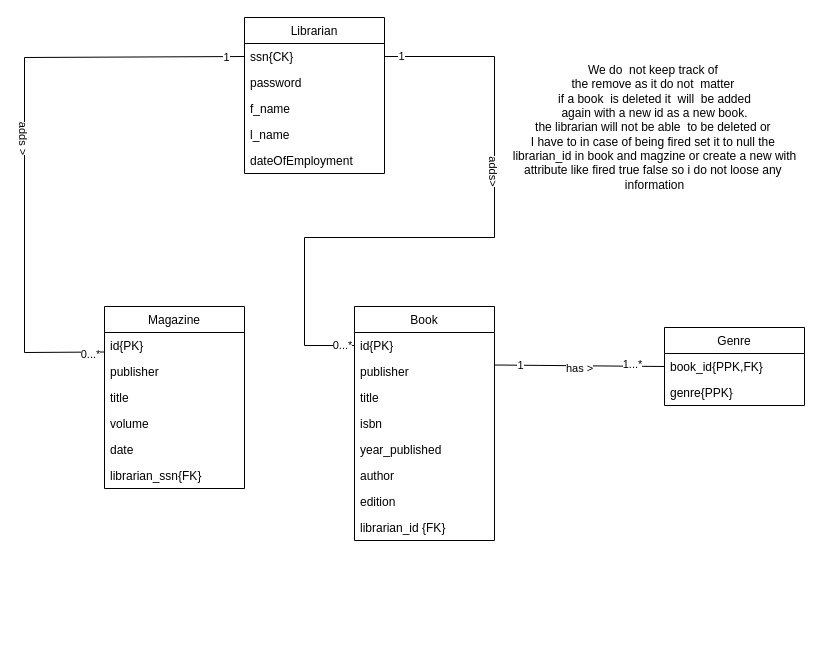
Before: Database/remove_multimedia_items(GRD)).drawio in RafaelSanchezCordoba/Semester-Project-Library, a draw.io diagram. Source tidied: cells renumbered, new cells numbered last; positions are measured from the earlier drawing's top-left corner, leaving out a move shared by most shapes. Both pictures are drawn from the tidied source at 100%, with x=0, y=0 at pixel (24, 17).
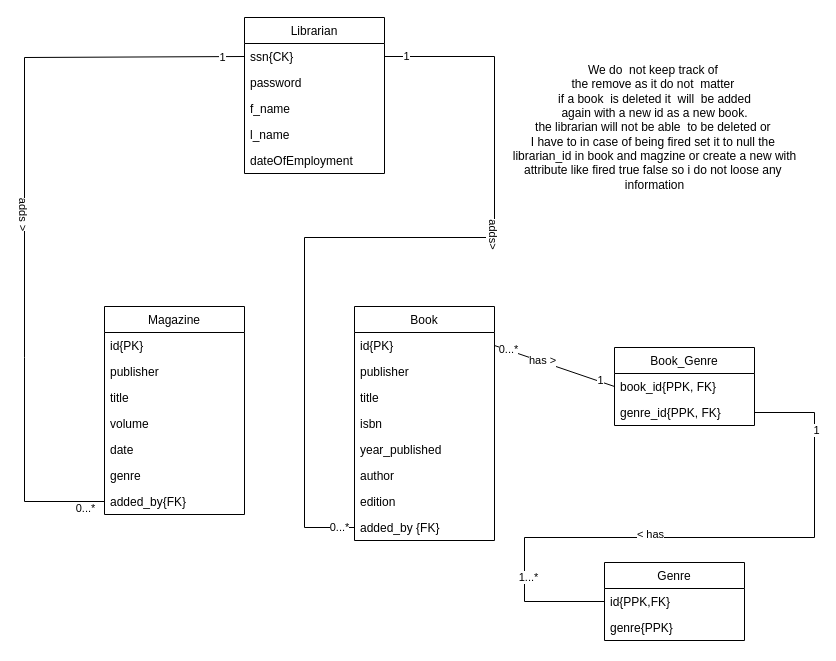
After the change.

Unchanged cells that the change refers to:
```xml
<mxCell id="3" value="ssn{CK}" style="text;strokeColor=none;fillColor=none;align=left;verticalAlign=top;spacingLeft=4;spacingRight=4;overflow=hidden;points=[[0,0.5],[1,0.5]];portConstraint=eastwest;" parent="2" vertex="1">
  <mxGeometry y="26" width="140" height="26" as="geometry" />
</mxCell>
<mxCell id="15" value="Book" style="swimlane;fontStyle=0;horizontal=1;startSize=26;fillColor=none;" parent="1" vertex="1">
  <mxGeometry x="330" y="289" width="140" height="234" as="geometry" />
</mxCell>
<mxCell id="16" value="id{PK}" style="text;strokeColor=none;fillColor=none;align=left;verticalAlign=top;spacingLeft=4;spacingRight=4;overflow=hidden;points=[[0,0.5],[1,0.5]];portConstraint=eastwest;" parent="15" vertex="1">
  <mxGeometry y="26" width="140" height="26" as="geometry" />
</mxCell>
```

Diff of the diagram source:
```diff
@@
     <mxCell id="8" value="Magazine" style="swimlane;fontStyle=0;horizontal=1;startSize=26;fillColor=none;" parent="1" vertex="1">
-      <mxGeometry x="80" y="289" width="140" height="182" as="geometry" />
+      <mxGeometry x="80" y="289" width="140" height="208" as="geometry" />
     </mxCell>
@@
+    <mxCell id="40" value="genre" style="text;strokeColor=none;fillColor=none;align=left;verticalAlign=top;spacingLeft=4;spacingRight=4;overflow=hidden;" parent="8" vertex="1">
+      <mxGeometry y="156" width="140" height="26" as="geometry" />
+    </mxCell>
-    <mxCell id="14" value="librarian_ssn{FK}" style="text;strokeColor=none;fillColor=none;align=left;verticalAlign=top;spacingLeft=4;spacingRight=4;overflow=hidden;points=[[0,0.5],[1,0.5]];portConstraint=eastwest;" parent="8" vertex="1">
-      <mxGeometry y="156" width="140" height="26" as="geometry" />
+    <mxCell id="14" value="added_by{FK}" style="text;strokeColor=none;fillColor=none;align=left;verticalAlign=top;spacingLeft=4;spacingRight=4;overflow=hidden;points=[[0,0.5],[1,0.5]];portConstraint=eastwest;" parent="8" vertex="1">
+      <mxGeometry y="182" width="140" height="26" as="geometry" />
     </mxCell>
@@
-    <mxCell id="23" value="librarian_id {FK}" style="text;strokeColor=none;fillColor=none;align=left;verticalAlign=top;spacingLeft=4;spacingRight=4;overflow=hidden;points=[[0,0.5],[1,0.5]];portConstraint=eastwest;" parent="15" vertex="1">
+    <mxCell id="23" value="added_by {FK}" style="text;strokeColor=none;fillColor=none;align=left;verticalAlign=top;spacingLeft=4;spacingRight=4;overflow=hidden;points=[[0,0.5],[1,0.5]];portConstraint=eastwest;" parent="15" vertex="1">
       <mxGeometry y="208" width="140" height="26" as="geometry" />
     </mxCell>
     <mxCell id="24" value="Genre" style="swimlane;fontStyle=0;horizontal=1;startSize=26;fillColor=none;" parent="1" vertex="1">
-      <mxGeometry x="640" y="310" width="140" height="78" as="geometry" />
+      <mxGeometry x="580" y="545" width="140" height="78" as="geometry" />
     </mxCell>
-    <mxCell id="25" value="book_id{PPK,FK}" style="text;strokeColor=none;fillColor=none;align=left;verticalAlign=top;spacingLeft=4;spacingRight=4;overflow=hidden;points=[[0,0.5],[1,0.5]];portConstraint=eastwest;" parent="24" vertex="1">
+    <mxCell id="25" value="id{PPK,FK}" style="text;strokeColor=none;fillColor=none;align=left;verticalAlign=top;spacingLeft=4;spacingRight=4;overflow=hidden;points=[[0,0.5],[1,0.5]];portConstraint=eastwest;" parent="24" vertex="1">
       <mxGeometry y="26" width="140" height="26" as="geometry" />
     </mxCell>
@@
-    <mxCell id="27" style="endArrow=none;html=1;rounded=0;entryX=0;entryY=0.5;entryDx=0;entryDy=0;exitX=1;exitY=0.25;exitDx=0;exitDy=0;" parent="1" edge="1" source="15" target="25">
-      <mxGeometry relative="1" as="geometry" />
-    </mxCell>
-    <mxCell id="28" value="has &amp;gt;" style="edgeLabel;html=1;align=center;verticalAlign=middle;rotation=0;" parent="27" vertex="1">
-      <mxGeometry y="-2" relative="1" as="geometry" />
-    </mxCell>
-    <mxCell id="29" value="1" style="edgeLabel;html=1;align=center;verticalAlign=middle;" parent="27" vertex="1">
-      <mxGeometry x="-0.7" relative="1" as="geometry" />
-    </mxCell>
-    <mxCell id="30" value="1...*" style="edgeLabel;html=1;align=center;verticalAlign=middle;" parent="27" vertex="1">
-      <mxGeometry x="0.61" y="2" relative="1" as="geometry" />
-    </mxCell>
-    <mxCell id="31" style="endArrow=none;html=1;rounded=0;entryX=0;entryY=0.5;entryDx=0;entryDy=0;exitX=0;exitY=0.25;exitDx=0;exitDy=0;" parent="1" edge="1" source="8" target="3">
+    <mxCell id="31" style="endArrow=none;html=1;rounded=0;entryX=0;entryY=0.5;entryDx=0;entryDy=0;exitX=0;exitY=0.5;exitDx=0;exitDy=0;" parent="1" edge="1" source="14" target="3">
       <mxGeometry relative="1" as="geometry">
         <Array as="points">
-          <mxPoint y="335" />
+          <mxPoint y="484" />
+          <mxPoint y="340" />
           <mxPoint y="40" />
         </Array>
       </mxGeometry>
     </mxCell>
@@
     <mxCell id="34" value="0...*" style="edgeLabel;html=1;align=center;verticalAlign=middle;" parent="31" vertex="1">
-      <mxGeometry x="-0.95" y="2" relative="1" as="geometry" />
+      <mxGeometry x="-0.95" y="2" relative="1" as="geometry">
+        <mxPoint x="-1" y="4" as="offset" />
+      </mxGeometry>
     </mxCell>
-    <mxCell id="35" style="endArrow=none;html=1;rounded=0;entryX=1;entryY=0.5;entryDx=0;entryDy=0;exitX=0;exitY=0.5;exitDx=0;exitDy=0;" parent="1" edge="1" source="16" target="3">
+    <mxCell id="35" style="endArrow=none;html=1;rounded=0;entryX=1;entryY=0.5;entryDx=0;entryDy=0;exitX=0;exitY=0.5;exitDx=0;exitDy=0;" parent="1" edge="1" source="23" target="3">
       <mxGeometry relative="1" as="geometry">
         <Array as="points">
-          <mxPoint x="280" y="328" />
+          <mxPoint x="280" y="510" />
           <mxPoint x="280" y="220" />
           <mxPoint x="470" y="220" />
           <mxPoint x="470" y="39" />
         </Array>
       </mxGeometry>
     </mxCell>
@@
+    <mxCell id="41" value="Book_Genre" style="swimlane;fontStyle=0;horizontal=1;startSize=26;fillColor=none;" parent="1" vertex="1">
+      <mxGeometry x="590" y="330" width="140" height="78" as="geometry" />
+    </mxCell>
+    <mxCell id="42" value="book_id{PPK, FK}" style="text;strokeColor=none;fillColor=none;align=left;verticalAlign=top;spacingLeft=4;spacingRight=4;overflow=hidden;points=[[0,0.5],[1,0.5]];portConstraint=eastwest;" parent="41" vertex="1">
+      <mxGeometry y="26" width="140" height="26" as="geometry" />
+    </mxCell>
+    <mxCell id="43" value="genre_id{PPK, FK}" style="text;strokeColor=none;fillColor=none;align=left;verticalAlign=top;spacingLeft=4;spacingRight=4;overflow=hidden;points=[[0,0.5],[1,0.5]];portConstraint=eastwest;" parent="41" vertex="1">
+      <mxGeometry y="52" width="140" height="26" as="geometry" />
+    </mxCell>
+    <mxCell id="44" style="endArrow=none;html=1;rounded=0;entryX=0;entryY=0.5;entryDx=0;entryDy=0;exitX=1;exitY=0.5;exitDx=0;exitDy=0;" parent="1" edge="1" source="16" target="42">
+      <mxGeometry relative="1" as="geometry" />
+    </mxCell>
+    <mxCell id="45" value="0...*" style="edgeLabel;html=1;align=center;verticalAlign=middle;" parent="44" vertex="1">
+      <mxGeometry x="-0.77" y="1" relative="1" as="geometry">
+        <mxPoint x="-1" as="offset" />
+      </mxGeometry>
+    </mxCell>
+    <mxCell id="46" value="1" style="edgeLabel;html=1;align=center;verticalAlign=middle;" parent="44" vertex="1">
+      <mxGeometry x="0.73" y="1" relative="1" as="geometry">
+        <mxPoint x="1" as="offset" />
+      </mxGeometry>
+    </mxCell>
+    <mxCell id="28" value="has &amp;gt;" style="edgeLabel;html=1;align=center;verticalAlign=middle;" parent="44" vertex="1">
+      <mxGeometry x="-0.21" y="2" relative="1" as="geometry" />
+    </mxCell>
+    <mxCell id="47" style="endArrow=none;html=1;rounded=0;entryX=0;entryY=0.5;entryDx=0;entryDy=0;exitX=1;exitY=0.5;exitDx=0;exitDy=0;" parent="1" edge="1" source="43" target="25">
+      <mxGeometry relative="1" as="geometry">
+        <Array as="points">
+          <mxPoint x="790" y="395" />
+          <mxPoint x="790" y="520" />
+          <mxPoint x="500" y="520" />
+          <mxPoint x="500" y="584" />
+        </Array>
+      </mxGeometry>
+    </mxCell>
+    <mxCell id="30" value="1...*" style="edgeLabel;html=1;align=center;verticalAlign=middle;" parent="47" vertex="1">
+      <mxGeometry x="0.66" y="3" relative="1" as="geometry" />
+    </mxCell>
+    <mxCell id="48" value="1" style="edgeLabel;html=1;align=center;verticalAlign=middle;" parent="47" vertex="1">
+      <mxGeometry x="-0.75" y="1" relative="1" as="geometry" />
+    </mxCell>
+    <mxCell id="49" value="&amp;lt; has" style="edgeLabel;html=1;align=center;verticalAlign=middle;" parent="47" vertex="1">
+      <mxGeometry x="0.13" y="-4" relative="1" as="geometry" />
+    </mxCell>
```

○ ○ ○ ○ ○

Where a line in the records above contains the string "offset", copy that line.

◆ Exercise result
+        <mxPoint x="-1" y="4" as="offset" />
+        <mxPoint x="-1" as="offset" />
+        <mxPoint x="1" as="offset" />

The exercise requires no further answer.